E-news subscribers

The ALRC maintains a general mailing list — the ALRC Brief — to provide regular updates on the ALRC’s work, as well as inquiry‑specific mailing lists. Subscriptions to the E‑news reflect sustained engagement with a specific inquiry or the ALRC’s work generally.

Table 6: E-news subscribers

Audience

Number of subscribers at 30 June 2020

ALRC Brief

1892

Religious Exemptions in Anti-Discrimination Legislation E-News

277

Corporate Crime E-News

364

Total subscribers

2533

ALRC website

The ALRC website is a pivotal communication tool for the ALRC and a law reform resource for the wider public. The ALRC strives to continually build value into the website, both in terms of providing useful and accessible content for stakeholders and researchers, and utilising its functionality as an online consultation tool. The ALRC launched its new website in September 2019. The new website makes it easier for stakeholders and other members of the public to find relevant information, and allows the ALRC to accept submissions directly through the website, reducing manual processing.

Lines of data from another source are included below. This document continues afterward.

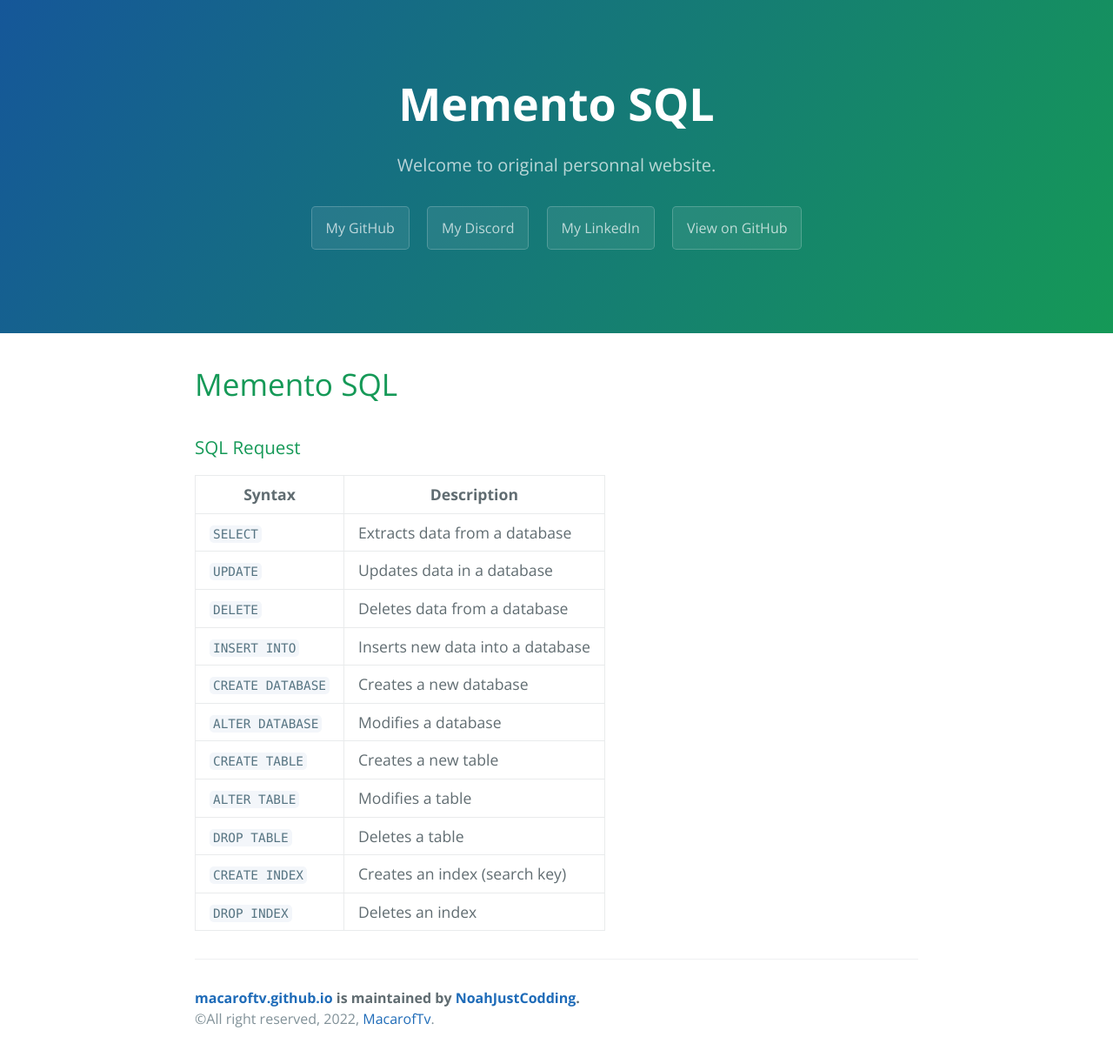
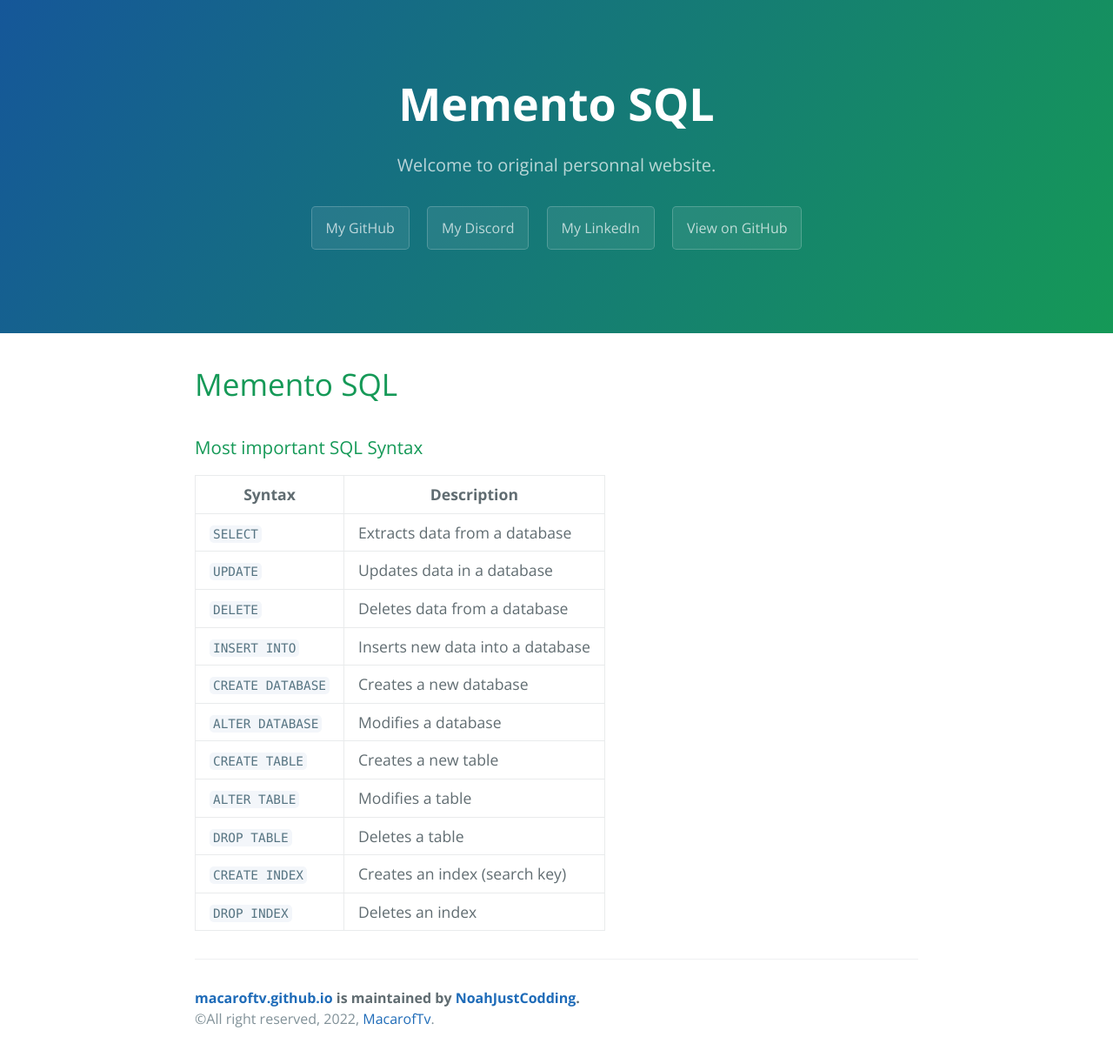
Before and after one commit to NoahJustCodding/macaroftv.github.io, a Jekyll site: the page built from pages/memento-sql.md, in a window 1280 px wide. Shown: the whole page at 87% size. Built offline with Jekyll 4.4.1, drawn with Linux system fonts in a browser that asks for light colours; nearby versions of some CDN libraries; our own code applies the rules of GitHub Pages for plain Markdown files.

Commit message:
Update memento-sql.md

```diff
--- a/pages/memento-sql.md
+++ b/pages/memento-sql.md
@@ -1,6 +1,6 @@
 # Memento SQL
 
-### SQL Request
+### Most important SQL Syntax
 
 Syntax | Description
 --- | ---
```
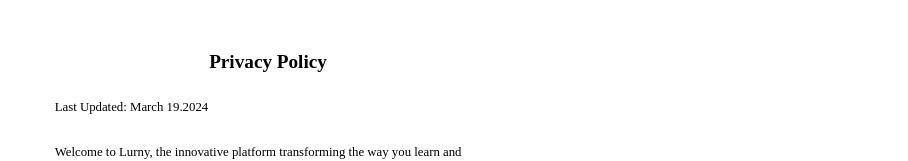
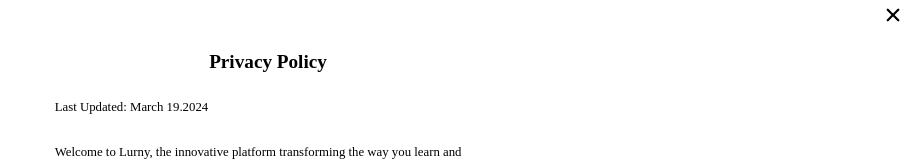
Before and after one commit to bentan4853563/new-lurny, a React (Vite) app in the folder client/: page /privacy in a window 1280 px wide. Shown: the top 161 px of the page, without its empty margins (372-1280 px from the left). Built offline with nearby package versions, Linux system fonts and the light colour scheme; no server answers; a web font is replaced by a local one.

Commit message:
change title of signin and pricy link

```diff
--- a/client/src/pages/PrivacyPolicy.jsx
+++ b/client/src/pages/PrivacyPolicy.jsx
@@ -1,6 +1,12 @@
+import { Link } from "react-router-dom";
+import { IoClose } from "react-icons/io5";
+
 export default function PrivacyPolicy() {
   return (
-    <div className="bg-white flex justify-center">
+    <div className="bg-white flex justify-center relative">
+      <Link to="/" className="absolute top-2 right-2 cursor-pointer text-black">
+        <IoClose size={24} />
+      </Link>
       <div className="w-4/5 sm:w-2/3 lg:w-1/2 xl:w-1/3 h-full my-[24rem] sm:my-[8rem] flex flex-col gap-[4rem] text-black">
         <h1 className="text-[12rem] sm:text-[8rem] md:text-[6rem] lg:text-[4rem]  xl:text-[3rem] font-bold">
           Privacy Policy
--- a/client/src/pages/Signin.jsx
+++ b/client/src/pages/Signin.jsx
@@ -68,7 +68,7 @@
           className="absolute top-[4rem] sm:top-[2rem] right-[4rem] sm:right-[2rem] text-black text-[10rem] sm:text-[8rem] md:text-[4rem] lg:text-[2.5rem] xl:text-[2rem] cursor-pointer"
         />
         <h1 className="text-black text-[16rem] sm-[text-12rem] md:text-[6rem] lg:text-[5rem] xl:text-[3rem] font-bold">
-          Join Lurny
+          Signin Lurny
         </h1>
         <p className="text-black text-left text-[8rem] sm:text-[6rem] md:text-[4rem] lg:text-[3rem] xl:text-[2rem]">
           The world&lsquo;s largest collection of smart learning objects that
@@ -97,8 +97,8 @@
         <p className="text-left text-[6rem] sm:text-[4rem] md:text-[2.5rem] lg:text-[2rem] xl:text-[1.5rem]">
           By signing up to <b>Lurny.net</b> you consent and agree to Lurny’s
           privacy policy to store, anage and process your personal information.
-          To read more, please see our{" "}
-          <Link to="/privacy-policy">privacy policy</Link> here.
+          To read more, please see our <Link to="/privacy">privacy policy</Link>{" "}
+          here.
         </p>
       </div>
     </div>
```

Key website metrics from Google Analytics for 2019–20 include:

  • visits = 1,802,429;
  • page views = 2,789,677; and
  • unique visitors = 1,232,654.

These metrics represent, compared to the 2018–19 reporting period:

  • 9.6% increase in visits;
  • 4.2% increase in page views; and
  • 8.7% increase in unique visitors.

Figure 1: Comparison of website traffic: July–June in 2018–19 and 2019–20

ALRC website statistics indicate that it is not just through implementation of its recommendations that the ALRC makes a significant contribution to the discussion of laws and legal frameworks in Australia.

In 2019–20, the top four ALRC reports accessed through the website were as follows:

  • Recognition of Customary Laws (ALRC Report 31, 1986);
  • Pathways to Justice–Inquiry into the Incarceration Rate of Aboriginal and Torres Strait Islander Peoples (ALRC Report 133, 2017);
  • Essentially Yours: The Protection of Human Genetic Information in Australia (ALRC Report 96, 2003); and
  • Family Violence and Commonwealth Laws—Improving Legal Frameworks (ALRC Report 117, 2011).

The continued inclusion in this list of the Recognition of Aboriginal Customary Laws Report from 1986 illustrates the enduring value of the ideas, discussion and research contained in this landmark report.

Twitter followers

The ALRC uses Twitter to provide updates on its inquiries and publicise opportunities to engage with its work. The number of people following the ALRC’s Twitter account tracks broader engagement with law reform and the subject matter of ALRC inquiries. On 30 June 2020, the ALRC’s Twitter account had 14,004 followers, a 3.8% increase from 30 June 2019.

During 2020 the ALRC also increased engagement on the social media platform LinkedIn. This platform provides a targeted audience of professionals, particularly in the legal sphere, who are predominantly located in Australia. On 30 June 2020, the ALRC LinkedIn account had 5,561 followers, a 200% growth since January 2020.